    Practical Presuppositionalism of Francis Schaeffer.

    (The last two of which are examples of what Ronald H. Nash considered to be forms of the kind of presuppositionalism he holds to. Namely, Abductive Presuppositionalism. That is, reasoning/inferring to the better or best hypothesis/theory (or theories) which have the greatest explanatory power and explanatory scope.

    These are just some of the kinds that differ from Cornelius Van Til's Revelational (Biblical) Presuppositionalism. Which can take advantage of inductive, deductive, abductive, and reductive arguments. Rather than being limited to one kind of argument or sub-arguments.

  2. I am just cocooning out of my "cage stage," but I still use presuppositional apologetics less because I don't have the epistemological background to argue TAG.

    I do enjoy Francis Schaeffer's approach were you do an internal critique of the unbeliever's worldview to demonstrate "points of tension" and push them towards being more consistent. With militant atheists who tend to at least blog consistently about their worldview (probably a different story at home), I still tend to fall back on evidential apologetics especially if I'm arguing defensively.

  3. Btw, it's Scripturalist (Clarkian-like)versions of presuppositionalism that views evidential arguments as next to worthless (or in fact worthless).

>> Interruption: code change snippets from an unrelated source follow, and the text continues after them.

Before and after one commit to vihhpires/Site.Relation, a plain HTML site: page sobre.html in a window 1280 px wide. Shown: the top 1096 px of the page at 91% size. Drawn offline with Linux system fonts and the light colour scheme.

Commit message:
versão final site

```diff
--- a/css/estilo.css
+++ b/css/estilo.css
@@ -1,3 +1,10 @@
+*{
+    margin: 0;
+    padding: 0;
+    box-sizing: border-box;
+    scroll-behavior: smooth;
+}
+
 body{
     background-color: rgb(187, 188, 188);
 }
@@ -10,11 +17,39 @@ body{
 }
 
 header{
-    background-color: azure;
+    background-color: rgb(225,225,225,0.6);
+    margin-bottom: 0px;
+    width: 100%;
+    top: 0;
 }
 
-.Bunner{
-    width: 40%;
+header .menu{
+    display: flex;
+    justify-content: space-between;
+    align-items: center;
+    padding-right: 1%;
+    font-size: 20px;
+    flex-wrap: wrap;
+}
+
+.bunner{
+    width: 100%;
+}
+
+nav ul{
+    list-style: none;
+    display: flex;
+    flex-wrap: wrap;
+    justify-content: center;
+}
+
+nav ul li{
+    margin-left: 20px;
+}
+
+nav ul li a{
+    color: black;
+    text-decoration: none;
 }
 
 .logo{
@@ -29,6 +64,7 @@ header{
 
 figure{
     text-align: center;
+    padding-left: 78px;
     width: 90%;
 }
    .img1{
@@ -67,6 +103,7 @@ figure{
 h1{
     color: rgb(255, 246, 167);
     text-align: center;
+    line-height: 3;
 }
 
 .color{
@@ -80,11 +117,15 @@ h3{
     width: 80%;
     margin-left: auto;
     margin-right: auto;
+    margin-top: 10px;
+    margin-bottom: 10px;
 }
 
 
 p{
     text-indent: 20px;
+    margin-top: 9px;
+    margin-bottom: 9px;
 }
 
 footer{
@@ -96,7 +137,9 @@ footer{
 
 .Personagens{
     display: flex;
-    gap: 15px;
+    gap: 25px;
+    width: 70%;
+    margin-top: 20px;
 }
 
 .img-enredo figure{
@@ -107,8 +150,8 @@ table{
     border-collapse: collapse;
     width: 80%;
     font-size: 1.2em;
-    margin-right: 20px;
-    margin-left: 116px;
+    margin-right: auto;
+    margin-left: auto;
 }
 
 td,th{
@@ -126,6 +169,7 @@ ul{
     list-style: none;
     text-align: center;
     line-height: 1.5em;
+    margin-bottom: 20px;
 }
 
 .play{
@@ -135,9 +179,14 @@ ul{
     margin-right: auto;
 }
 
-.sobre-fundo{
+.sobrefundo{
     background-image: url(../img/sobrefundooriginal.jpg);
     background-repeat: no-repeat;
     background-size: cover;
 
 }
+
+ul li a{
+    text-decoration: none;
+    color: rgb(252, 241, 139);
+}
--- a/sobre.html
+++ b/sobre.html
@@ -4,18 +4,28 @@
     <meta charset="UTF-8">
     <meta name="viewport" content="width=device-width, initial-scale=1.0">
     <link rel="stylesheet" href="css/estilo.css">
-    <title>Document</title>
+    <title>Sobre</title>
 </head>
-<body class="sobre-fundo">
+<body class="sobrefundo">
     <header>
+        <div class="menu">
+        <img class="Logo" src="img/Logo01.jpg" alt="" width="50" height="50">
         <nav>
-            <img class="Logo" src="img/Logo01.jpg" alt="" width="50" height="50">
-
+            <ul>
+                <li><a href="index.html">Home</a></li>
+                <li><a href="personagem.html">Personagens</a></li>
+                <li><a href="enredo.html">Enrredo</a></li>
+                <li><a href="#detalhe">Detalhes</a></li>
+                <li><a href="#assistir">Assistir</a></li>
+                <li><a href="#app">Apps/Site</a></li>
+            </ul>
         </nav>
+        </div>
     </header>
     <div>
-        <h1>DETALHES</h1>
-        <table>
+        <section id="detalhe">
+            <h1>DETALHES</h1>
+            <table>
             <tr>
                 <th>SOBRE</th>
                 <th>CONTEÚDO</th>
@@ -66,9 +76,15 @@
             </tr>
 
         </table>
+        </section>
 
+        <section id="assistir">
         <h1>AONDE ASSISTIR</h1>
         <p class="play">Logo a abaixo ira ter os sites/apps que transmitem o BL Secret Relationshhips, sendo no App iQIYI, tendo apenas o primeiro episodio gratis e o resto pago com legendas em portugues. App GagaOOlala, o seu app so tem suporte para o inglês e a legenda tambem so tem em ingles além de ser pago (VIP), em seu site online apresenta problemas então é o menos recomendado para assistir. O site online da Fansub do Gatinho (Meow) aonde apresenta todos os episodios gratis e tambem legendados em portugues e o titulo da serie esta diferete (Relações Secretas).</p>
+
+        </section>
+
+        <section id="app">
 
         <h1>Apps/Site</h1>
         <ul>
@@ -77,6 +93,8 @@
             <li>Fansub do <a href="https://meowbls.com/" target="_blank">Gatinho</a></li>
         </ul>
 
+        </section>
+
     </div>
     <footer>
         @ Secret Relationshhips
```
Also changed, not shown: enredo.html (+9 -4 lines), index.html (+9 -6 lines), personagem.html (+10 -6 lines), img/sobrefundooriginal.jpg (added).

    Abductive versions of presuppositionalism (e.g. Carnell, Schaeffer, Nash et al.) endorse the use of empirical evidences.

    Finally, Van Til's version of presuppositionalism was in favor of the use of evidences when done correctly (with the proper presuppositional underpinnings). Unfortunately, it's a widespread misconception that Van Til's presuppositionalism doesn't endorse evidental arguments based on empirical and inductive investigation. Van Til was strongly for evidences in that sense. He was just against the EvidentialISM traditional methods of apologetics.

  4. Dear Peter,

    I don't know if you're still tracking this blog thread of yours, but I've quoted your arguments above in this thread discussion.

    The response I received was "How do you know that the Heavens declare the glory of God apart from Scripture? Accordingly, to defend that premise with any absolute authority other than Scripture is sin. To do anything less is to make something other than God's word your ultimate authority, which is again sin.

    Philosophically, you have yet to show how it is possible to justify the truth of the premises used in an evidentialist or Thomistic approach. Is it that you don't think that your defense of the faith needs to be justified by some source greater than yourself? Moreover, how does one get from an assertion that is not justified from Scripture (such as that the Heavens declare God's glory) to the conclusion of the Ontological Trinity of Scripture? What you're not grasping is that although men know God by nature, any appeal to that truth is not an apologetic nor justifiable apart from Scripture. That premise must be justified somehow, mustn't it?"

    It seems as if the mixed-martial-artist-apologist is talking past the presupp-only apologist. If you'd like to weigh in, I'd like to hear your thoughts.